Earlier this year, I attended Collision Conference where I had the opportunity to interview Mike Massimino, the first astronaut to send a tweet from outer space. When I found out Mike was going to speak at the conference, I just knew that I had to get some face time with him, since I handle all things social media for Stanford on the Moon.
Mike served as a NASA Astronaut from 1996-2014, flying in space twice and walking in space four times for the final two Hubble Telescope servicing missions. His New York Times bestselling book, Spaceman: An Astronaut’s Unlikely Journey to Unlock the Secrets of the Universe, was published in the fall of 2016 to rave reviews. Mike received his Bachelor of Science degree from Columbia University, and two Master of Science degrees and a Ph.D. from MIT.
You can read more about Mike’s journey in his book, and here’s a bit from our chat at Collision:
So you’re kind of a pioneer in more ways than one! And you talked about earning cool points with your kids after sending that first tweet. Tell us about your social media ventures from space.
Well I enjoyed doing it and I was sharing the experience of space travel, my training, and I thought ‘how do I get the word out?’. I started a blog, but it felt like an assignment with all of the writing! So tweeting gave me a great way with 140 characters.
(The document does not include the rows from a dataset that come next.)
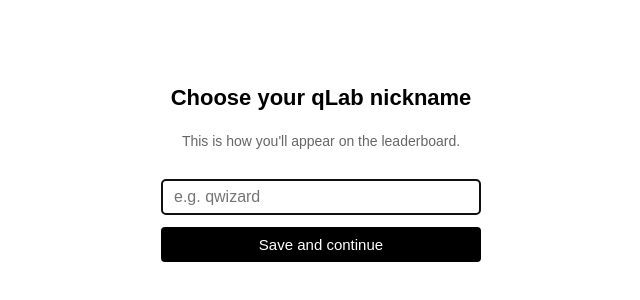
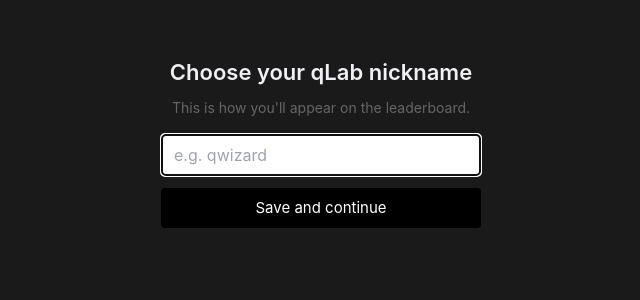
Before and after one commit to arvind-iyer-2001/qlab, a Next.js app in the folder web/: page /profile/setup in a window 1280 px wide. Shown: the part 258-558 px from the top of the page, without its empty margins (319-959 px from the left). Built offline with nearby package versions, Linux system fonts and the light colour scheme; no server answers.

Commit message:
feat(web): add Tailwind globals and QueryClientProvider to layout

```diff
--- /dev/null
+++ b/web/app/globals.css
@@ -0,0 +1,29 @@
+@tailwind base;
+@tailwind components;
+@tailwind utilities;
+
+:root {
+  --bg: #1a1a1a;
+  --panel: #282828;
+  --border: #3a3a3a;
+  --text-primary: #eff1f6;
+  --text-secondary: #aba9b0;
+  --text-muted: #5a5a5a;
+  --accent: #ffa116;
+  --easy: #00b8a3;
+  --medium: #ffc01e;
+  --hard: #ef4743;
+  --code-bg: #1e1e1e;
+}
+
+* {
+  box-sizing: border-box;
+}
+
+html, body {
+  margin: 0;
+  padding: 0;
+  background-color: var(--bg);
+  color: var(--text-primary);
+  font-family: -apple-system, BlinkMacSystemFont, 'Segoe UI', sans-serif;
+}
--- a/web/app/layout.tsx
+++ b/web/app/layout.tsx
@@ -1,17 +1,18 @@
+'use client'
 import { ClerkProvider } from '@clerk/nextjs'
-import type { Metadata } from 'next'
-
-export const metadata: Metadata = {
-  title: 'qLab',
-  description: 'Competitive coding for kdb+/q developers',
-}
+import { QueryClient, QueryClientProvider } from '@tanstack/react-query'
+import { useState } from 'react'
+import './globals.css'
 
 export default function RootLayout({ children }: { children: React.ReactNode }) {
+  const [queryClient] = useState(() => new QueryClient())
   return (
     <ClerkProvider>
-      <html lang="en">
-        <body style={{ margin: 0, fontFamily: 'sans-serif' }}>{children}</body>
-      </html>
+      <QueryClientProvider client={queryClient}>
+        <html lang="en" className="dark">
+          <body>{children}</body>
+        </html>
+      </QueryClientProvider>
     </ClerkProvider>
   )
 }
```
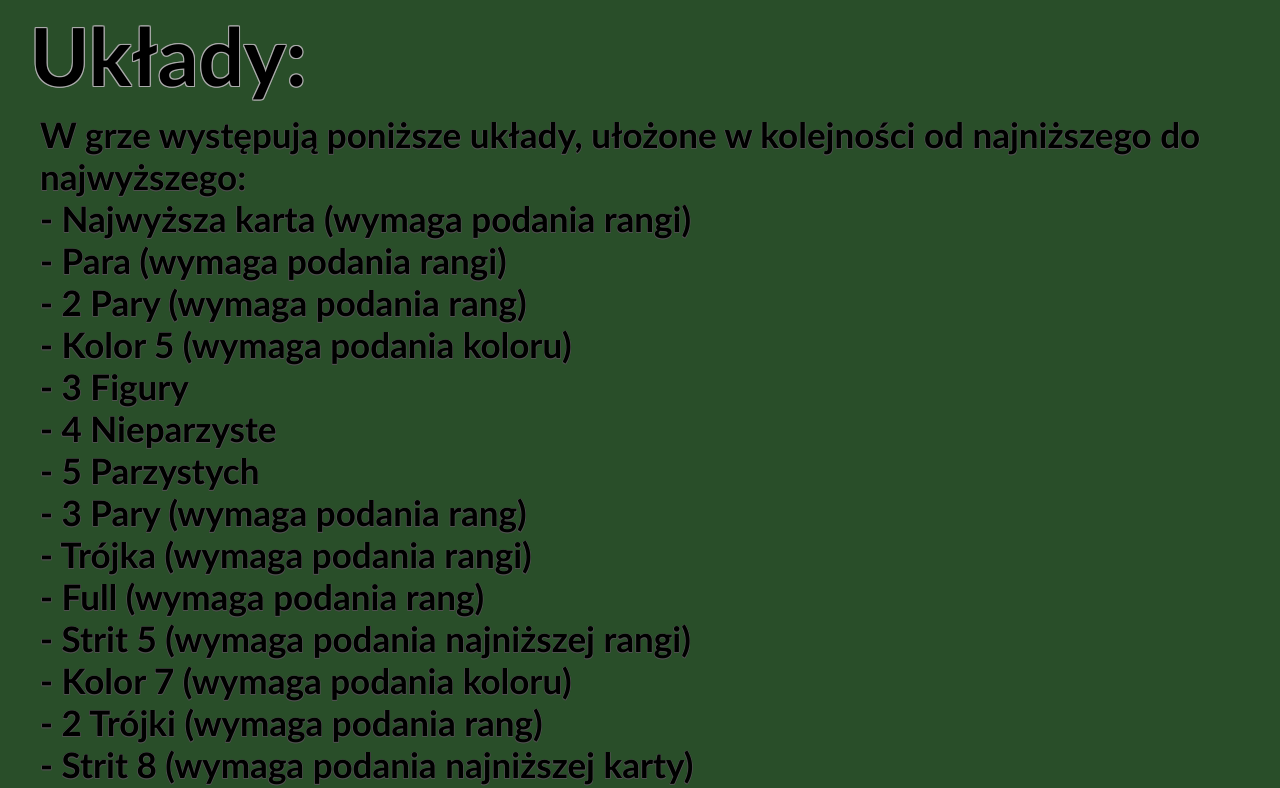
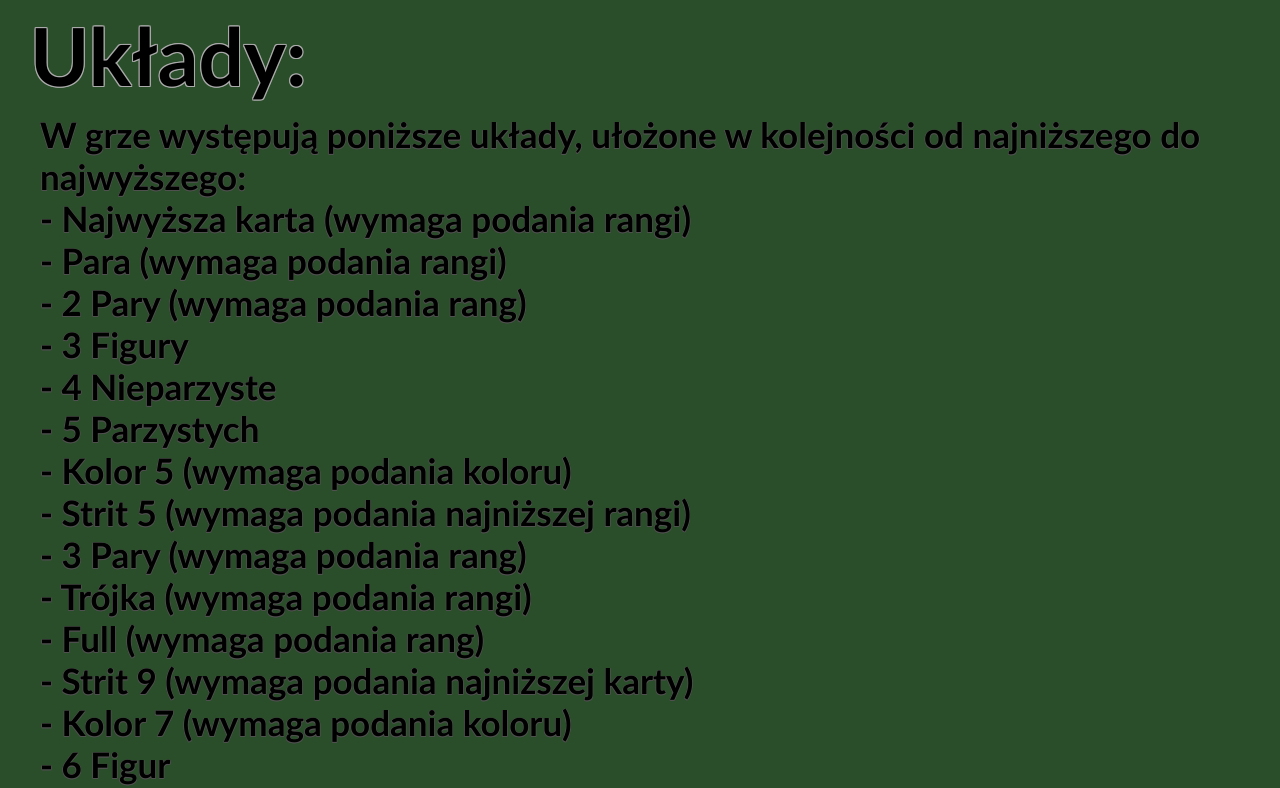
Before and after one commit to Daaa262/Daaa262.github.io, a plain HTML site: page instruction.html in a window 1280 px wide. Shown: the part 3184-3972 px from the top of the page. Drawn offline with Linux system fonts and the light colour scheme.

Commit message:
Update instruction.html
Change configurations order

```diff
--- a/instruction.html
+++ b/instruction.html
@@ -83,28 +83,28 @@
 			- Najwyższa karta (wymaga podania rangi)<br>
 			- Para (wymaga podania rangi)<br>
 			- 2 Pary (wymaga podania rang)<br>
-			- Kolor 5 (wymaga podania koloru)<br>
 			- 3 Figury<br>
 			- 4 Nieparzyste<br>
 			- 5 Parzystych<br>
+			- Kolor 5 (wymaga podania koloru)<br>
+			- Strit 5 (wymaga podania najniższej rangi)<br>
 			- 3 Pary (wymaga podania rang)<br>
 			- Trójka (wymaga podania rangi)<br>
 			- Full (wymaga podania rang)<br>
-			- Strit 5 (wymaga podania najniższej rangi)<br>
+			- Strit 9 (wymaga podania najniższej karty)<br>
 			- Kolor 7 (wymaga podania koloru)<br>
-			- 2 Trójki (wymaga podania rang)<br>
-			- Strit 8 (wymaga podania najniższej karty)<br>
-			- 3 Trójki (wymaga podania rang)<br>
 			- 6 Figur<br>
 			- 8 Nieparzystych<br>
 			- 10 Parzystych<br>
+			- Strit 13<br>
+			- 2 Trójki (wymaga podania rang)<br>
+			- 3 Trójki (wymaga podania rang)<br>
 			- Kareta (wymaga podania rangi)<br>
 			- Mocny Full (wymaga podania rang)<br>
-			- Strit 13<br>
+			- Poker 5 (wymaga podania koloru i najniższej karty)<br>
+			- Kolor 10 (wymaga podania koloru)<br>
+			- 2 Karety (wymaga podania rang)<br>
 			- 9 Figur<br>
-			- Kolor 10 (wymaga podania koloru)<br>
-			- Poker 5 (wymaga podania koloru i najniższej karty)<br>
-			- 2 Karety (wymaga podania rang)<br>
 			- 12 Nieparzystych<br>
 			- 15 Parzystych<br>
 			- Poker 9 (wymaga podania koloru i najniższej karty)<br>
```
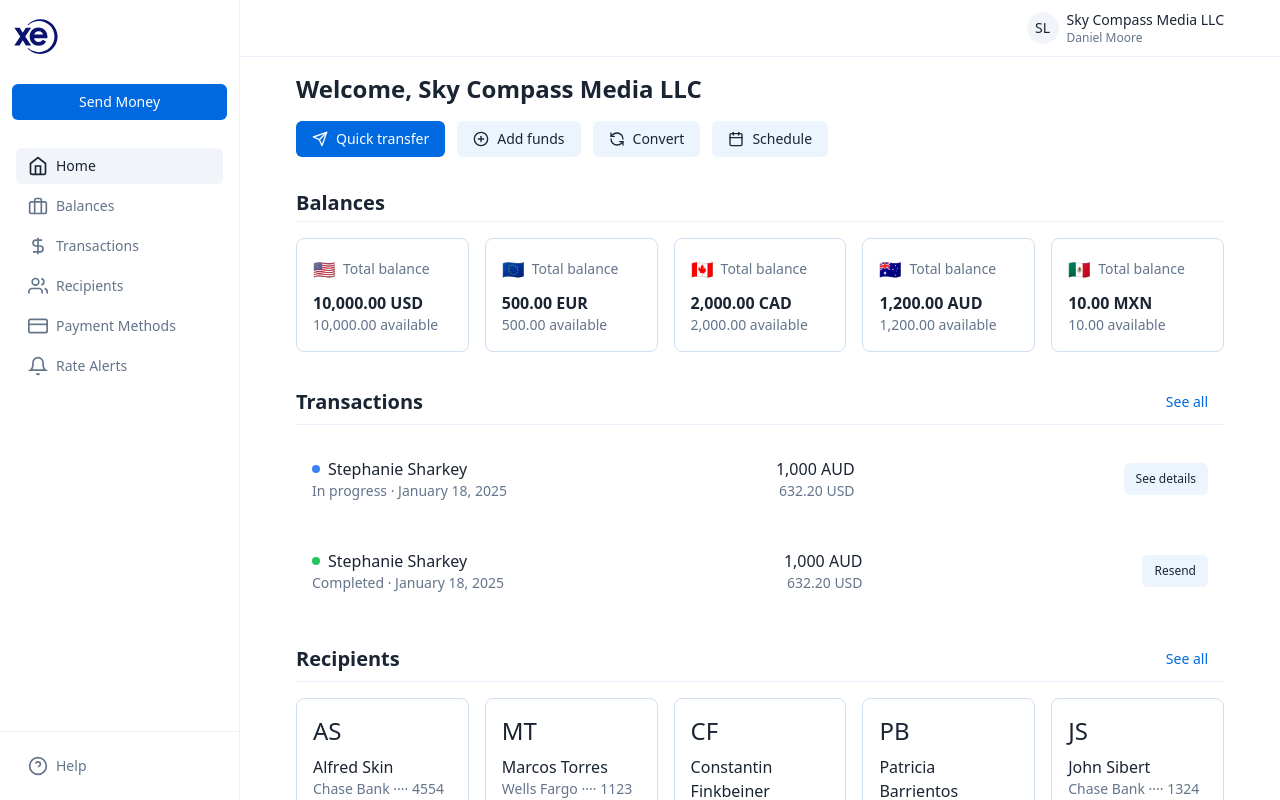
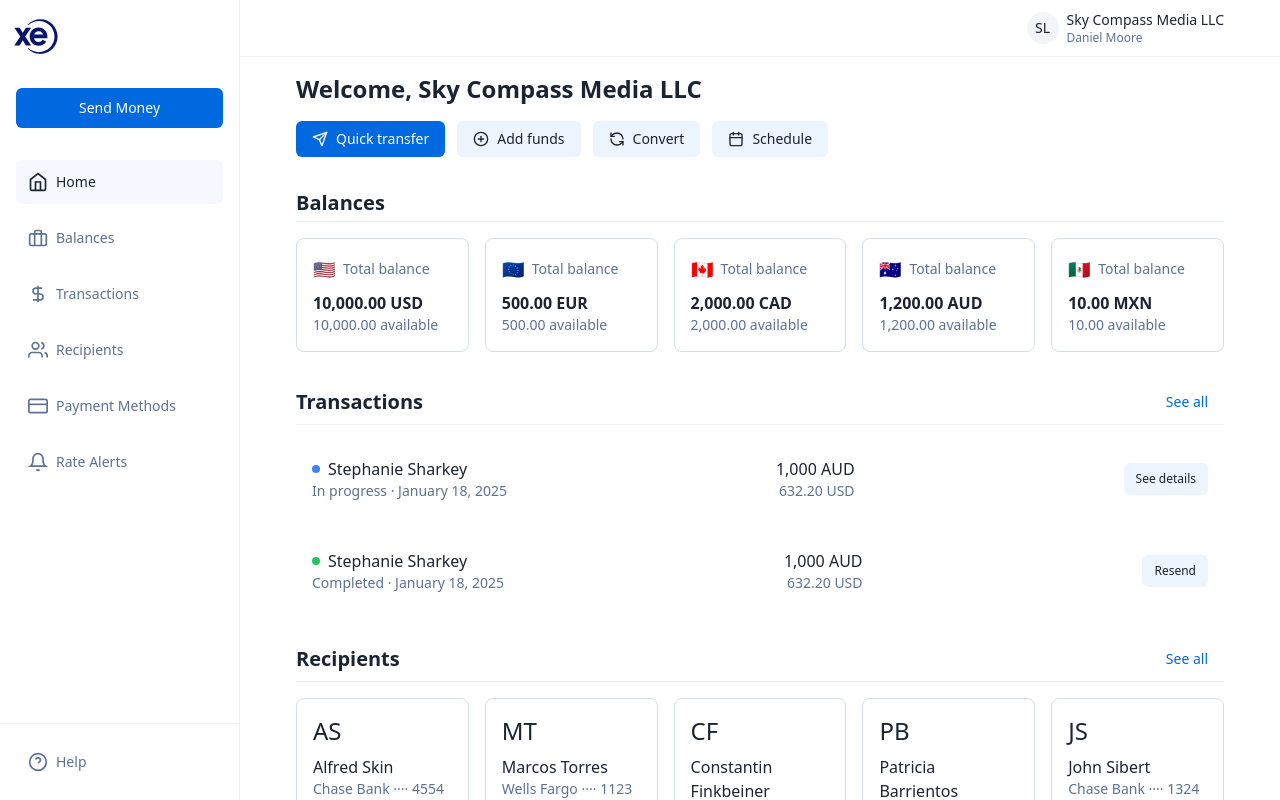
Before and after one commit to erreconzeta/xe-corporate, a React (Vite) app: page /home in a window 1280 px wide. Shown: the top 800 px of the page. Built offline with nearby package versions, Linux system fonts and the light colour scheme.

Commit message:
Sidebar tweaks: Increased button size, adjusted spacing and padding

```diff
--- a/src/components/Sidebar.tsx
+++ b/src/components/Sidebar.tsx
@@ -14,34 +14,34 @@
       </div>
 
       {/* Send Money Button */}
-      <div className="p-3 shrink-0">
-        <Button className="w-full">Send Money</Button>
+      <div className="p-4 shrink-0">
+        <Button className="w-full" size="lg">Send Money</Button>
       </div>
 
       {/* Navigation Links */}
       <nav className="flex-1 overflow-y-auto">
-        <div className="space-y-1 p-4">
-          <Link to="/" className="flex items-center gap-2 px-3 py-2 text-sm font-medium rounded-md bg-accent">
+        <div className="space-y-3 p-4">
+          <Link to="/" className="flex items-center gap-2 px-3 py-3 text-sm font-medium rounded-md bg-accent">
             <svg xmlns="http://www.w3.org/2000/svg" className="h-5 w-5" viewBox="0 0 24 24" fill="none" stroke="currentColor" strokeWidth="2">
               <path d="M3 9l9-7 9 7v11a2 2 0 0 1-2 2H5a2 2 0 0 1-2-2z" />
               <polyline points="9 22 9 12 15 12 15 22" />
             </svg>
             Home
           </Link>
-          <Link to="/balances" className="flex items-center gap-2 px-3 py-2 text-sm font-medium rounded-md text-muted-foreground hover:bg-accent">
+          <Link to="/balances" className="flex items-center gap-2 px-3 py-3 text-sm font-medium rounded-md text-muted-foreground hover:bg-accent">
             <svg xmlns="http://www.w3.org/2000/svg" className="h-5 w-5" viewBox="0 0 24 24" fill="none" stroke="currentColor" strokeWidth="2">
               <rect x="2" y="7" width="20" height="14" rx="2" ry="2" />
               <path d="M16 21V5a2 2 0 0 0-2-2h-4a2 2 0 0 0-2 2v16" />
             </svg>
             Balances
           </Link>
-          <Link to="/transactions" className="flex items-center gap-2 px-3 py-2 text-sm font-medium rounded-md text-muted-foreground hover:bg-accent">
+          <Link to="/transactions" className="flex items-center gap-2 px-3 py-3 text-sm font-medium rounded-md text-muted-foreground hover:bg-accent">
             <svg xmlns="http://www.w3.org/2000/svg" className="h-5 w-5" viewBox="0 0 24 24" fill="none" stroke="currentColor" strokeWidth="2">
               <path d="M12 2v20M17 5H9.5a3.5 3.5 0 0 0 0 7h5a3.5 3.5 0 0 1 0 7H6" />
             </svg>
             Transactions
           </Link>
-          <Link to="/recipients" className="flex items-center gap-2 px-3 py-2 text-sm font-medium rounded-md text-muted-foreground hover:bg-accent">
+          <Link to="/recipients" className="flex items-center gap-2 px-3 py-3 text-sm font-medium rounded-md text-muted-foreground hover:bg-accent">
             <svg xmlns="http://www.w3.org/2000/svg" className="h-5 w-5" viewBox="0 0 24 24" fill="none" stroke="currentColor" strokeWidth="2">
               <path d="M17 21v-2a4 4 0 0 0-4-4H5a4 4 0 0 0-4 4v2" />
               <circle cx="9" cy="7" r="4" />
@@ -50,14 +50,14 @@
             </svg>
             Recipients
           </Link>
-          <Link to="/payment-methods" className="flex items-center gap-2 px-3 py-2 text-sm font-medium rounded-md text-muted-foreground hover:bg-accent">
+          <Link to="/payment-methods" className="flex items-center gap-2 px-3 py-3 text-sm font-medium rounded-md text-muted-foreground hover:bg-accent">
             <svg xmlns="http://www.w3.org/2000/svg" className="h-5 w-5" viewBox="0 0 24 24" fill="none" stroke="currentColor" strokeWidth="2">
               <rect x="1" y="4" width="22" height="16" rx="2" ry="2" />
               <line x1="1" y1="10" x2="23" y2="10" />
             </svg>
             Payment Methods
           </Link>
-          <Link to="/rate-alerts" className="flex items-center gap-2 px-3 py-2 text-sm font-medium rounded-md text-muted-foreground hover:bg-accent">
+          <Link to="/rate-alerts" className="flex items-center gap-2 px-3 py-3 text-sm font-medium rounded-md text-muted-foreground hover:bg-accent">
             <svg xmlns="http://www.w3.org/2000/svg" className="h-5 w-5" viewBox="0 0 24 24" fill="none" stroke="currentColor" strokeWidth="2">
               <path d="M18 8A6 6 0 0 0 6 8c0 7-3 9-3 9h18s-3-2-3-9" />
               <path d="M13.73 21a2 2 0 0 1-3.46 0" />
@@ -69,7 +69,7 @@
 
       {/* Help Link at bottom */}
       <div className="p-4 border-t border-input shrink-0">
-        <Link to="/help" className="flex items-center gap-2 px-3 py-2 text-sm font-medium rounded-md text-muted-foreground hover:bg-accent">
+        <Link to="/help" className="flex items-center gap-2 px-3 py-3 text-sm font-medium rounded-md text-muted-foreground hover:bg-accent">
           <svg xmlns="http://www.w3.org/2000/svg" className="h-5 w-5" viewBox="0 0 24 24" fill="none" stroke="currentColor" strokeWidth="2">
             <circle cx="12" cy="12" r="10" />
             <path d="M9.09 9a3 3 0 0 1 5.83 1c0 2-3 3-3 3" />
--- a/src/index.css
+++ b/src/index.css
@@ -20,9 +20,9 @@
     --secondary-foreground: 215 33% 15%;
 
     --muted: 210 40% 96.1%;
-    --muted-foreground: 215.4 16.3% 46.9%;
+    --muted-foreground: 217 22% 47%;
 
-    --accent: 210 40% 96.1%;
+    --accent: 216 100% 98%;
     --accent-foreground: 215 33% 15%;
 
     --destructive: 0 84.2% 60.2%;
@@ -52,9 +52,9 @@
     --secondary-foreground: 215 33% 15%;
 
     --muted: 217.2 32.6% 17.5%;
-    --muted-foreground: 215 20.2% 65.1%;
+    --muted-foreground: 217 22% 47%;
 
-    --accent: 217.2 32.6% 17.5%;
+    --accent: 216 100% 98%;
     --accent-foreground: 215 33% 15%;
 
     --destructive: 0 62.8% 30.6%;
```
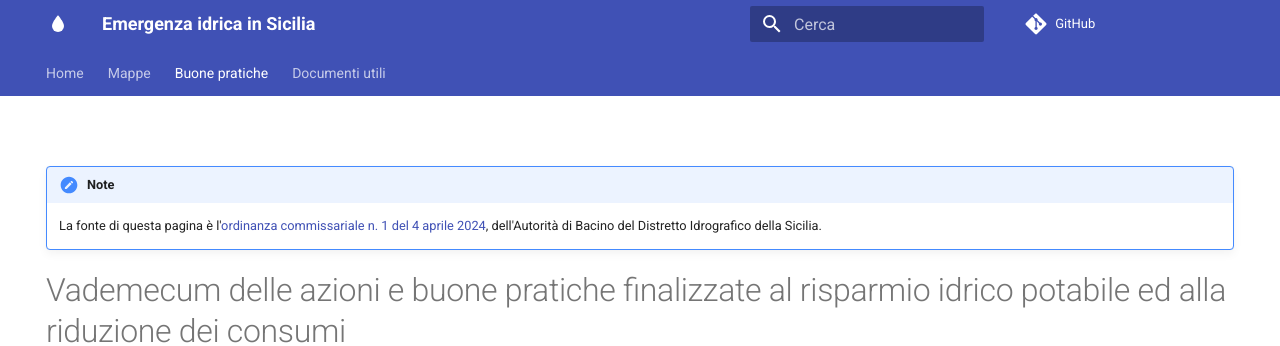
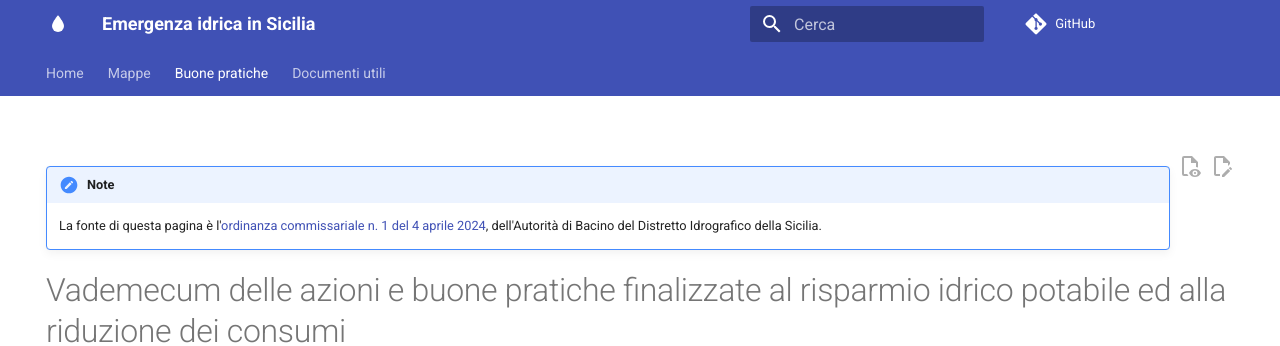
Before and after one commit to opendatasicilia/emergenza-idrica-sicilia, an MkDocs documentation site: the page built from docs/buone-pratiche/index.md, in a window 1280 px wide. Shown: the top 346 px of the page. Built offline with MkDocs 1.6.1 and Material for MkDocs 9.7.7, drawn with Linux system fonts in a browser that asks for light colours; comment, search, counter and statistics services are not loaded.

Commit message:
Update mkdocs.yml
inserirti nelle "features":
- content.action.edit
- content.action.view

```diff
--- a/mkdocs.yml
+++ b/mkdocs.yml
@@ -18,6 +18,8 @@ theme:
     - search.share
     - navigation.footer
     - toc.follow
+    - content.action.edit
+    - content.action.view
 
 repo_url: https://github.com/opendatasicilia/emergenza-idrica-sicilia
 edit_uri: edit/main/docs/
```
About a month before flight in April 2009, I was tweeting everything – what we did, my workouts, checking out the spaceship. Then I kind of stopped and went through this phase of post-trip “does anyone care what I’m doing now?” but I found out people did want to see my life afterwards.
How has life afterwards for you changed? Seeing the earth from a different perspective, did it change your recycling habits, ideas about climate change?
Definitely! As astronauts, we did a lot of training, but for me the most rewarding thing was just getting a chance to look at the planet, particularly from the spacewalk. You see the curve of the planet. It’s the most beautiful thing I’ve ever seen – there are no words to describe this beauty. I thought, this must be the view from heaven, not from a religious standpoint, but if you could be up in heaven this is what you would see. I cried at that moment.
And then as I looked at the earth more, I thought, no this is what heaven must look like. We live in a paradise. I think that there are opportunities for love and happiness, however you got here, whatever your beliefs are. Our atmosphere keeps us alive – we lose that and we’re dead! It is really important that we have to take care of it. Once it goes, we can’t put it back together. We have to protect the earth, our home.
I completely agree! In your presentation, you talked about the intense training for the space mission and that primal fear that overcame you when you walked on the plank. Since we’re at a tech conference, I have to ask, do you think that Virtual Reality can simulate emotions like primal fear, happiness, and love?
I think it can. I think our brains can be trained. You know, I mentioned my fear of heights in the presentation so when it came time for that part of the training – you bet I was a bit scared! So we had to go through this water survival training, where we started jumping off of a platform just 6 inches high, then a foot, etc. then eventually it’s a high platform. So you work up to it and get over the fear.
I do believe that Virtual Reality can help you manage the fear. Part of it is fear of the unknown – you panic or get nervous and your mind interprets it like a threat. If your brain can become comfortable with it, then you feel safe. Sometimes there’s a real threat and other times it’s just your mind.
Speaking of mind over matter, you closed your presentation by saying, “the difference between unlikely and impossible is when you give up – then it becomes 0%”. What was the turning point for you to help you pursue your dream of becoming an astronaut later in life?
I was a senior in college and went to see the movie The Right Stuff, and it rekindled my interest. Seeing the view outside of John Glenn’s capsule – it changed my life! I started learning more about it and reading everything I could about space travel. At this point, I had my job in Manhattan, but then I realized it was my passion and I could either ignore it and become miserable my whole life, or do something about it and try to be happy. I had to try, even though I had so many reasons not be an astronaut, – fear of heights, no swimming skills, near-sightedness! So I went back to MIT and did all the “right stuff” and here I am!
What an inspiration, Mike! So do you think there’s a chance that Stanford could have a study abroad program on the moon someday?
That would be great! You just have to get there. It’s going to happen – it’s just a matter of when. Sometimes we overestimate our capabilities, like 2001, the movie, where people thought that we were going to be living like that. But we’re still far behind. It takes a couple of generations, but yes, it’s possible!